(Data extract begins)

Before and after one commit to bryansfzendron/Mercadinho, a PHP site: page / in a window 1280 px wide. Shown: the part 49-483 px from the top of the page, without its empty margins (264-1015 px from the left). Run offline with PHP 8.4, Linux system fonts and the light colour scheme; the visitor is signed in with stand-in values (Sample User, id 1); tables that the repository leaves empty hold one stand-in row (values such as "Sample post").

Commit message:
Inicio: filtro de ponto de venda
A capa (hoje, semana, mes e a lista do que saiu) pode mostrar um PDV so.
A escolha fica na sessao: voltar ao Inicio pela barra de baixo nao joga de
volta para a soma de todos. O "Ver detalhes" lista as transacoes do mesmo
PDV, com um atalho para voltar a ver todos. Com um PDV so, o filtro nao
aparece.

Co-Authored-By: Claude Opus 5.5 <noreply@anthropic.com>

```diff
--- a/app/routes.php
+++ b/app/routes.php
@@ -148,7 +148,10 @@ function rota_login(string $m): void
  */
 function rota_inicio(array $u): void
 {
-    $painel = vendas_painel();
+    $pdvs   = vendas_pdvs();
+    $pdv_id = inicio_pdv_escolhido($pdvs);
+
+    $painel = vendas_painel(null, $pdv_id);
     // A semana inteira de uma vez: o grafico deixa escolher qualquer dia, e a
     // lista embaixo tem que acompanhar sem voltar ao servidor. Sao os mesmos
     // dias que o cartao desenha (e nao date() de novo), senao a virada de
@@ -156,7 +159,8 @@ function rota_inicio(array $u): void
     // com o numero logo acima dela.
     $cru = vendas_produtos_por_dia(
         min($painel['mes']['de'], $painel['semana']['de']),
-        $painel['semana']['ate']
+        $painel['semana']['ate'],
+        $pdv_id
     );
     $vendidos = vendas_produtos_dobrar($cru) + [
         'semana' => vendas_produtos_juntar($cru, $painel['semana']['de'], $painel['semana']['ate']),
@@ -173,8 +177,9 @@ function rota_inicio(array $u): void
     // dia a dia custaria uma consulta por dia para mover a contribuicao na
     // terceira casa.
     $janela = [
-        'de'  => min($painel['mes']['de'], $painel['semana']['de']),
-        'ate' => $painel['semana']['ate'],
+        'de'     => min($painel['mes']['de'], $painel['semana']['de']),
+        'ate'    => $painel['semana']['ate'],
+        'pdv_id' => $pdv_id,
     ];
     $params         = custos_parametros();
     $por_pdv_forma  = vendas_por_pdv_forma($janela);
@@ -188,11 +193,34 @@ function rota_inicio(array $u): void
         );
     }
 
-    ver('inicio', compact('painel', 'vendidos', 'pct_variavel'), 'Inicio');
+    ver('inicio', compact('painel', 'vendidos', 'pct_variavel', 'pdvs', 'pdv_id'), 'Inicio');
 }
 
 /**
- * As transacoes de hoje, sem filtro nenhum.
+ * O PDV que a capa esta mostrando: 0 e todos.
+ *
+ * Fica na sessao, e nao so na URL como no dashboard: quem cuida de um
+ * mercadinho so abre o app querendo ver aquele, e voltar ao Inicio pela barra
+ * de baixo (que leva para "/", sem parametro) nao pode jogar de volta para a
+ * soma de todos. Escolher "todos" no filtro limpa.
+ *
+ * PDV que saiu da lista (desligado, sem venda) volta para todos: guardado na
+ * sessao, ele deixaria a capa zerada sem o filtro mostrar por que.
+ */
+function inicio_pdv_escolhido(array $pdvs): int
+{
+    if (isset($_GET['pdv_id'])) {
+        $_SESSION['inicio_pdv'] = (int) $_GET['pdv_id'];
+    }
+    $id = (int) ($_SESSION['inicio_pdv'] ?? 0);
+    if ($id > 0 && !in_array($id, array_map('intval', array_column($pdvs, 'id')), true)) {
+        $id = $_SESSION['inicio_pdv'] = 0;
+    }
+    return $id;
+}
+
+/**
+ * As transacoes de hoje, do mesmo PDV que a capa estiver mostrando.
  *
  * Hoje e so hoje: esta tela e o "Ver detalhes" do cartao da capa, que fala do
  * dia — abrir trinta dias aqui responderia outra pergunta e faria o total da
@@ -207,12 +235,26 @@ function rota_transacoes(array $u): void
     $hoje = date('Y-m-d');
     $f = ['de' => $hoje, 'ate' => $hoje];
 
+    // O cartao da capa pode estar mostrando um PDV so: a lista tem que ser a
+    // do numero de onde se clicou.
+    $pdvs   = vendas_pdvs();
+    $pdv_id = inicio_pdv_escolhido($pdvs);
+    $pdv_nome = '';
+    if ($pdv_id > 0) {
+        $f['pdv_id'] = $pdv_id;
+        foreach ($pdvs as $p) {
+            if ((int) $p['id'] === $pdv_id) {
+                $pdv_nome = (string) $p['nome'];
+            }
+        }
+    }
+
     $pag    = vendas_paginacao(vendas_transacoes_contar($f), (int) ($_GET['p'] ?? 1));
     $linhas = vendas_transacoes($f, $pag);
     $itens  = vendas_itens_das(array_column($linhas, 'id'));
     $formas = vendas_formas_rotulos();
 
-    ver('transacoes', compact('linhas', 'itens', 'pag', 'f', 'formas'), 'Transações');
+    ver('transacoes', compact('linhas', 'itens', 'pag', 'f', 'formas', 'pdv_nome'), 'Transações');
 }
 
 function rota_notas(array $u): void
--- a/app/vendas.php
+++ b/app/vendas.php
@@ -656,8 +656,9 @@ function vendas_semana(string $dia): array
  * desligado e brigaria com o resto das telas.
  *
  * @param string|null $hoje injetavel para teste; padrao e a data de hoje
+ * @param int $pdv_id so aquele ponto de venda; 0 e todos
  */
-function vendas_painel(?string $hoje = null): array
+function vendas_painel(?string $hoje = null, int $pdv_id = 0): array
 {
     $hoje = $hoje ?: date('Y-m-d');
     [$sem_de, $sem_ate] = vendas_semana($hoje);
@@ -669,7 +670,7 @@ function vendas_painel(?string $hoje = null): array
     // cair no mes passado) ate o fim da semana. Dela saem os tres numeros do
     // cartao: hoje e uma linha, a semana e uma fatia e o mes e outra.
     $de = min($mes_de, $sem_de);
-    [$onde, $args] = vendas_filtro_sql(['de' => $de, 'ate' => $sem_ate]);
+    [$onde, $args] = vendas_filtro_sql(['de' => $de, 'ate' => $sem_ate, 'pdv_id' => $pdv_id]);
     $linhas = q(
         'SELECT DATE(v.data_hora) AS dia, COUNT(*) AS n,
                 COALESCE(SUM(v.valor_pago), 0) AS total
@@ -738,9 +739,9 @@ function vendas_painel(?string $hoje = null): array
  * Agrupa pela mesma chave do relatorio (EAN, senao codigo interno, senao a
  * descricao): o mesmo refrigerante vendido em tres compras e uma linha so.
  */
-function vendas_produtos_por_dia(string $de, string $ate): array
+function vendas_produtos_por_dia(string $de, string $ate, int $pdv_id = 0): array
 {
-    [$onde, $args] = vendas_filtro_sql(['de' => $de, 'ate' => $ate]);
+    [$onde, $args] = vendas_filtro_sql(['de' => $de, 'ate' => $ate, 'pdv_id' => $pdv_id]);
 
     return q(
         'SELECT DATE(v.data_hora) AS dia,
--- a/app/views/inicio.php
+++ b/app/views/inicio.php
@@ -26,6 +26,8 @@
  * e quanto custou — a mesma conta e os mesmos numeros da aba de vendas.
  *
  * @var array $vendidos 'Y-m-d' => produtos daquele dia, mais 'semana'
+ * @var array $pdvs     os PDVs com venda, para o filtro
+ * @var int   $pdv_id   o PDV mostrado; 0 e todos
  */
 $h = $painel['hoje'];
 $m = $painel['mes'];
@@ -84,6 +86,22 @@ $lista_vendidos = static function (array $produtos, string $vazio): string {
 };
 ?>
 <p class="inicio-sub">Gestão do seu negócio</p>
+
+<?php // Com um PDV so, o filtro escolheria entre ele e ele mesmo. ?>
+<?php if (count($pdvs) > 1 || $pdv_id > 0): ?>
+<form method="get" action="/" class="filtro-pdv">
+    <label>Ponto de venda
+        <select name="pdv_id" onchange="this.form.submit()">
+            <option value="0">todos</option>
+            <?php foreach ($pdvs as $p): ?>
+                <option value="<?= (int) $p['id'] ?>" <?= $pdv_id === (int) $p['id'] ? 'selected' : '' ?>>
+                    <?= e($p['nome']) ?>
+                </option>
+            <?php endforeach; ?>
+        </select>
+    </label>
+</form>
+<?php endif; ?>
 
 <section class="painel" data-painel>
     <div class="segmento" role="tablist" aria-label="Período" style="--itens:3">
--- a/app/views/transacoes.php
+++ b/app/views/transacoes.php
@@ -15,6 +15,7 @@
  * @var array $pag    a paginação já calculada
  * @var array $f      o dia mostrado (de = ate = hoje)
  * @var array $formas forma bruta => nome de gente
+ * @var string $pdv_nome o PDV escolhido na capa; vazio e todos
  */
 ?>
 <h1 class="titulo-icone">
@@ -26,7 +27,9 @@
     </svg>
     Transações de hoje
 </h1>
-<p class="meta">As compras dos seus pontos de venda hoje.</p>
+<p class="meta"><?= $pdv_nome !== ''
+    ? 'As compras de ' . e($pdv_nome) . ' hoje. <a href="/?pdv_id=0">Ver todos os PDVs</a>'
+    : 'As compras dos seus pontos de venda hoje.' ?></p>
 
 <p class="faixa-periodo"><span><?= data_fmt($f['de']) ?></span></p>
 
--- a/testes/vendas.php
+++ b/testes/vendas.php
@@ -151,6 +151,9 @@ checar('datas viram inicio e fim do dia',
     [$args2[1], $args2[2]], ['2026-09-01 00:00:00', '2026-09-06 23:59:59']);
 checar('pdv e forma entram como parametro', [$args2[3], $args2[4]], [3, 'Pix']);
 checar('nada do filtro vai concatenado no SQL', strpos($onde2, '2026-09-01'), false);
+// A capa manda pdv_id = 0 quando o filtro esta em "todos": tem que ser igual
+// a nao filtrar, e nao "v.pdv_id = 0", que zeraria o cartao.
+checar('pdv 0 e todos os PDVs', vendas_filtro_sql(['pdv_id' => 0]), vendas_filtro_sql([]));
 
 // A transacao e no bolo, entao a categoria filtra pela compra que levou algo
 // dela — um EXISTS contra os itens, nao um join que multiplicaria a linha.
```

(Data extract ends)

=== What is expected ===
Check each line of the entries above, and show every one holding the word "mostrando".

=== The answer ===
+ * O PDV que a capa esta mostrando: 0 e todos.
+ * As transacoes de hoje, do mesmo PDV que a capa estiver mostrando.
+    // O cartao da capa pode estar mostrando um PDV so: a lista tem que ser a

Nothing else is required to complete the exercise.